However, I read somewhere about the seeds being ready once they turned black. Indeed, they had started to do that. In my opinion it makes them look less appetising, although the proof will be in the pudding – or more likely bread – when I try them.
In the meantime, there is some fat hen in the salad mix that I got with my vegetable share from the local organic farm this weekend. I wonder if this was a deliberate addition…
One minute the fennel seeds seemed not to be ripe, the next moment they were starting to fall off the plants. Now, I don’t want my garden to be full of nothing but fennel and I think a herbalist might be interested in them, so before it got dark, I nipped out with the secateurs and collected them in.
The plants got blown down in the high winds at the start of the summer and I nearly cut them down, thinking that was them done for. Glad I let them live on.

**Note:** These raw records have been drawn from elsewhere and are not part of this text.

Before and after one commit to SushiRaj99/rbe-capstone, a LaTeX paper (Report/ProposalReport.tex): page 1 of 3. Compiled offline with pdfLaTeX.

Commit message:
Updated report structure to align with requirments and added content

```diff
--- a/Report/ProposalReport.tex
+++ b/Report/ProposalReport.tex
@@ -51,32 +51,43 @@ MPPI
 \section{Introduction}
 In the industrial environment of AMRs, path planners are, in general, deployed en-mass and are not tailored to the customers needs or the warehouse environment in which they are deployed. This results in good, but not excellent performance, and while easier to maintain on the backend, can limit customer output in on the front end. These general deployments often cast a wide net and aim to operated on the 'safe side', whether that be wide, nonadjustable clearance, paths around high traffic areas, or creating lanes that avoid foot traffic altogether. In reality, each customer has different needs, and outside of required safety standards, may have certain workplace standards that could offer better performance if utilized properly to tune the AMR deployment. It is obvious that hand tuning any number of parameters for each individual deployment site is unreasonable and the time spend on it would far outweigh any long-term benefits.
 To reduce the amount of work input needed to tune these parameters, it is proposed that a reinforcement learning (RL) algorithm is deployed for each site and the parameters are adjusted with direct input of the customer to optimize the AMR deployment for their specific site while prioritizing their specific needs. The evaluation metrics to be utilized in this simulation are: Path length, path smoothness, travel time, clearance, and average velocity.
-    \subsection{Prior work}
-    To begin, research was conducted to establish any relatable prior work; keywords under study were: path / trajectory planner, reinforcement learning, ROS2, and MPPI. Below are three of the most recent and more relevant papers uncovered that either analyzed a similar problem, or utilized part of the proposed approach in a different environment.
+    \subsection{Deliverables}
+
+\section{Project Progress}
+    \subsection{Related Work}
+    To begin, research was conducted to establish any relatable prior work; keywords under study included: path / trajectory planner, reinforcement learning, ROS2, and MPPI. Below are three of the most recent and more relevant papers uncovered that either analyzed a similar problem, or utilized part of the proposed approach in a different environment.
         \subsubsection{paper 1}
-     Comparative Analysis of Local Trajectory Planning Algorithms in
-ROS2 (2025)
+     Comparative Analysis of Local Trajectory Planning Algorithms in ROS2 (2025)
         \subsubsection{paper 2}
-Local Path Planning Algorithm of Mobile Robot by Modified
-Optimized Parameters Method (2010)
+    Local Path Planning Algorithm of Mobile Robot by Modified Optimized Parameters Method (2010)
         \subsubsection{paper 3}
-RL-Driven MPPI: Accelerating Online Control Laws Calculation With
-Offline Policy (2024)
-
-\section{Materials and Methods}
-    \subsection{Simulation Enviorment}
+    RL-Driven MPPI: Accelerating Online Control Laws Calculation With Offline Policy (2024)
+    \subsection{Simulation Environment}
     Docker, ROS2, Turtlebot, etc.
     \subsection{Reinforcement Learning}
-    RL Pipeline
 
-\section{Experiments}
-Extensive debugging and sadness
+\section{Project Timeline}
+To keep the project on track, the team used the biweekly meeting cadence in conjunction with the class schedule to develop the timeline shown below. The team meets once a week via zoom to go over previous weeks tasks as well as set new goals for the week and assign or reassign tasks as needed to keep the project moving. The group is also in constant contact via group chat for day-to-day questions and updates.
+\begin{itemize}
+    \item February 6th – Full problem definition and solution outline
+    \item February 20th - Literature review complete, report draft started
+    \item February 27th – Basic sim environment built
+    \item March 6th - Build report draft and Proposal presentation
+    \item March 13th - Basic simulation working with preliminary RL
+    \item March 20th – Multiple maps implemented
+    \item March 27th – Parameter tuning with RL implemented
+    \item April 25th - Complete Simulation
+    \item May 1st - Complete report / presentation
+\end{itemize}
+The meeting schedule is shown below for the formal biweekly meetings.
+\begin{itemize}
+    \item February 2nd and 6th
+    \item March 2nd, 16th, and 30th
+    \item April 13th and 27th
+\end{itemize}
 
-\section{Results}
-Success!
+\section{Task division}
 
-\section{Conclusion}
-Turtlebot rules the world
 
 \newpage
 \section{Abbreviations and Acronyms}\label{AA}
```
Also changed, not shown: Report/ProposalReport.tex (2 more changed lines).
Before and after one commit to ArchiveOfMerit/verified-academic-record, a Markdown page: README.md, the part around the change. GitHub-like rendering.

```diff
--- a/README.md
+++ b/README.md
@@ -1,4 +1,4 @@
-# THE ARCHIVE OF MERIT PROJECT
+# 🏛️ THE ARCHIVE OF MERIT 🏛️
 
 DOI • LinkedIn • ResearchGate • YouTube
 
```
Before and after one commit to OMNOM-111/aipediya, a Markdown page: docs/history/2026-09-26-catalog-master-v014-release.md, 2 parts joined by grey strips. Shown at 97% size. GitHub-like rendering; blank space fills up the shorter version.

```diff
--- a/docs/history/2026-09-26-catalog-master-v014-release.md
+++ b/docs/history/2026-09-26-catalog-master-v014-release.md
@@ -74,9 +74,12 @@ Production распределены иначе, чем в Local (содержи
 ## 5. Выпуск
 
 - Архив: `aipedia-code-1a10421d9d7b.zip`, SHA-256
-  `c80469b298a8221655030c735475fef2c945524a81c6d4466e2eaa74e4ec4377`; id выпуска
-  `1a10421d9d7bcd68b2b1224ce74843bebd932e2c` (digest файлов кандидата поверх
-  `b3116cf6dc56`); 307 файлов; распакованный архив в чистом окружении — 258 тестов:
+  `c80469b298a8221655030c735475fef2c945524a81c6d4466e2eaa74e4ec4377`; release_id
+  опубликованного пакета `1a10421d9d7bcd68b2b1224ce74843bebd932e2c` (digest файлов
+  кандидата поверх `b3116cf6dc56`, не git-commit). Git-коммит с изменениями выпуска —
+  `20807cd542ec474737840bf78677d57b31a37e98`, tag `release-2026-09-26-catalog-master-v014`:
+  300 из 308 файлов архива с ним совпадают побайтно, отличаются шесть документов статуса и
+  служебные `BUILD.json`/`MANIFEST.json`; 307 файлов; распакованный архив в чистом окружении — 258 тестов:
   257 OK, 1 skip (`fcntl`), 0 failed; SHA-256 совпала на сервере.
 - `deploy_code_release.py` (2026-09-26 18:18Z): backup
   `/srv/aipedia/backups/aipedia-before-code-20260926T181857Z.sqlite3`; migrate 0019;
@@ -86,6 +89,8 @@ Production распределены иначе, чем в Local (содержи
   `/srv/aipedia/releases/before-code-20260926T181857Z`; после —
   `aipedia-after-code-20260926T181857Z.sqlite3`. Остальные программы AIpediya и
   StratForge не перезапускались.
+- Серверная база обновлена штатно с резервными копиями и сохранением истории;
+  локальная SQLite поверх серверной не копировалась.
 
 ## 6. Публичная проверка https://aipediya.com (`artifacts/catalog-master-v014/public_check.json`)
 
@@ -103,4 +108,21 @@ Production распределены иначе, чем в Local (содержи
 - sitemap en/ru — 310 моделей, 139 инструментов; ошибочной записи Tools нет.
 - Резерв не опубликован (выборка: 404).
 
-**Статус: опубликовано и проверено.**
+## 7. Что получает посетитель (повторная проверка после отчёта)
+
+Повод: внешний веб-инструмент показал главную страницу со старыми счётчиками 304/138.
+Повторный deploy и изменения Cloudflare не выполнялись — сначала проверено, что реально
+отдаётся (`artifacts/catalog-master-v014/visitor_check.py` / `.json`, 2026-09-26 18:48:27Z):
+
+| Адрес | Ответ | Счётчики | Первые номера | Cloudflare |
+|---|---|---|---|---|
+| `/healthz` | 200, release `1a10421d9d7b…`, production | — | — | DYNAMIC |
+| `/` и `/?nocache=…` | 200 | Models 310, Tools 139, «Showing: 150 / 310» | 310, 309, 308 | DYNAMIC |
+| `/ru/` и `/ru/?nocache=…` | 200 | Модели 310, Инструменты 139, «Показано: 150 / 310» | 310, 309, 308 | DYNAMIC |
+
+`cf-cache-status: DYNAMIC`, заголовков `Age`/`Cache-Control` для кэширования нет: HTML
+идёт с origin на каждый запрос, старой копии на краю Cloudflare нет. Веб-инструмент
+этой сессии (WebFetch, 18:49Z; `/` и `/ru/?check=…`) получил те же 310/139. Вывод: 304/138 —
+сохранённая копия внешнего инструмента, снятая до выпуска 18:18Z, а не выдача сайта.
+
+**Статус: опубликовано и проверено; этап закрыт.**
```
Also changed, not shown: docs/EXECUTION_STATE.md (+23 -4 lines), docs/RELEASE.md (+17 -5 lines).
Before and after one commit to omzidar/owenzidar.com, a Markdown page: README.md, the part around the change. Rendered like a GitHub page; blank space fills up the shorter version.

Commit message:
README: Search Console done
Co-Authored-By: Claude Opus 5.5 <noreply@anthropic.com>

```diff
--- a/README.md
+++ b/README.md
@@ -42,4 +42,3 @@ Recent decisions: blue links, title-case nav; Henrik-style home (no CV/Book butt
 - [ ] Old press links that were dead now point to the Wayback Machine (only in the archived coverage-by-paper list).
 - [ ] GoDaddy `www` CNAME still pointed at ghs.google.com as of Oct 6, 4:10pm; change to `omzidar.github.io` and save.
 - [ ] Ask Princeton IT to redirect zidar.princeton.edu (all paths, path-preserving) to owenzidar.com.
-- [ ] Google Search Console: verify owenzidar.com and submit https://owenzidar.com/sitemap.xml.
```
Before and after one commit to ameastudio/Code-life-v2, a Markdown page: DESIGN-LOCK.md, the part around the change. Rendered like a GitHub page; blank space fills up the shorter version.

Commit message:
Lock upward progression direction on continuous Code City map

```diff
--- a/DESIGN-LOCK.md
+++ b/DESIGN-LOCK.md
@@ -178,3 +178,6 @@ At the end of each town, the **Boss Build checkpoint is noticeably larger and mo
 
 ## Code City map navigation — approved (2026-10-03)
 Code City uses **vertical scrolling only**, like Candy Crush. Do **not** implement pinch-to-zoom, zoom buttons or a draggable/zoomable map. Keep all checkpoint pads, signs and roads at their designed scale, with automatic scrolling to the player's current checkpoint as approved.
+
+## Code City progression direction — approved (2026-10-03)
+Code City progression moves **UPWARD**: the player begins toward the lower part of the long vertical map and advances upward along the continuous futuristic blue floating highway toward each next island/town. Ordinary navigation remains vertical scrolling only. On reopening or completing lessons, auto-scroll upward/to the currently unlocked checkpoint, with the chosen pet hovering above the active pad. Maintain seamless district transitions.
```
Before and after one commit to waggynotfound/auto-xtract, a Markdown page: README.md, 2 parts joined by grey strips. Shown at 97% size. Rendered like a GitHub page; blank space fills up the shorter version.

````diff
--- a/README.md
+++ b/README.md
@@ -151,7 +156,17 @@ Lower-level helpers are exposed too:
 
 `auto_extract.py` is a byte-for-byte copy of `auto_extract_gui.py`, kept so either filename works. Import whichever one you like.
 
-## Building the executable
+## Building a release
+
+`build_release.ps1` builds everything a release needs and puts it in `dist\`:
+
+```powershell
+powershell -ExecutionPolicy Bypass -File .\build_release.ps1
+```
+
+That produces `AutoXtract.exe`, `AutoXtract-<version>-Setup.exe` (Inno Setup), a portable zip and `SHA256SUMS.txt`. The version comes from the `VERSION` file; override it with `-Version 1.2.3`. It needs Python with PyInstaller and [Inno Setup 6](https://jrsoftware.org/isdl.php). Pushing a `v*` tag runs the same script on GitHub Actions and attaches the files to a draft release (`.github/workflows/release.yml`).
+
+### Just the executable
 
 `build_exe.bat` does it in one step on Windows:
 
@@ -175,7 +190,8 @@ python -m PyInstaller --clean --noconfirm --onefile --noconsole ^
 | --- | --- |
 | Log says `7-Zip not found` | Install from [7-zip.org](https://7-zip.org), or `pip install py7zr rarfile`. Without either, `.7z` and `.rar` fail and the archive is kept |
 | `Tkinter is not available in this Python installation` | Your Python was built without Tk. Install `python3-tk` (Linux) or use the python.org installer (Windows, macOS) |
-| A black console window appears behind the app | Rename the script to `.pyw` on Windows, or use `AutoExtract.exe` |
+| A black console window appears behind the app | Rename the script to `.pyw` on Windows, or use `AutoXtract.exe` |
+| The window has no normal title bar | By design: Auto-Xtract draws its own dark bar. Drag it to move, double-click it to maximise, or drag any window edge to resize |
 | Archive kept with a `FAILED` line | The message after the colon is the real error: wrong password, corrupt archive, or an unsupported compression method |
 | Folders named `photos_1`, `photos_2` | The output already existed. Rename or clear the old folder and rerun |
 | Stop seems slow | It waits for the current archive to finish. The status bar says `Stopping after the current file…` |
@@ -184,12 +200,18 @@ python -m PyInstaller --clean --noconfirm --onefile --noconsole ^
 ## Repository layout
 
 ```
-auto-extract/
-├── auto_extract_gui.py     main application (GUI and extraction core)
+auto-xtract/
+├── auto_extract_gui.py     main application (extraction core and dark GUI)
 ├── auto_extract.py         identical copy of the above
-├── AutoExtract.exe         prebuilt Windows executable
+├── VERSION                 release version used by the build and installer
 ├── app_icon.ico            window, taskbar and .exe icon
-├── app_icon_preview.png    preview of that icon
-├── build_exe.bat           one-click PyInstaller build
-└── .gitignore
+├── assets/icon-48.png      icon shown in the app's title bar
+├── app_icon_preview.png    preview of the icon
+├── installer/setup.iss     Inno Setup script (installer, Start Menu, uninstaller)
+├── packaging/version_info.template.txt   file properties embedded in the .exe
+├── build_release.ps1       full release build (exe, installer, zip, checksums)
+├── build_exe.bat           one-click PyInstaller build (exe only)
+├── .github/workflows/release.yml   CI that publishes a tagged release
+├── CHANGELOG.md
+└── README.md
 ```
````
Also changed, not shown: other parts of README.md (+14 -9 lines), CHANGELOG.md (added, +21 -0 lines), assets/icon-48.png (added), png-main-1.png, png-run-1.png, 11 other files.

On the other hand, the crocosmia growing with them will have to come out. It is covering up a number of strawberry plants and if I don’t stop it, it won’t be long before it encroaches even further into the garden.
I’m not sure what type of tree the fennel and crocosmia are growing with. It was a present from a friend when I moved into the house in November 2009 and she now thinks it could be disposed off, as it is possibly not native to Britain. However, I do like it and I think the robins do to.
The hazel I planted close to my conifer is almost as tall after only about seven months in the ground. I have no idea how long it will be before I can harvest hazel nuts from it but I was pleased when I noticed a mature hazel tree in communal space very close by with ripe hazels on it. Does that not bode well for the future?
All the more reason to get the crocosmia out!
Today, I’ve managed to use up all my energy on a walk through local woods, so gardening will have to yet again be postponed. I did however pick some tasty apples from our village community garden and some amazing rosehips as well as discovering new paths
which led to new curiosities. I can only imagine the bricks in the next picture must have formed part of a building – if only there were signs up to explain the history.
Fortunately, there are signs indicating how a wooden elephant comes to be looking out over the canal. One of the bargees crafts such and there was evidence of his skill elsewhere along the towpath, though it was too soggy to keep getting my camera out.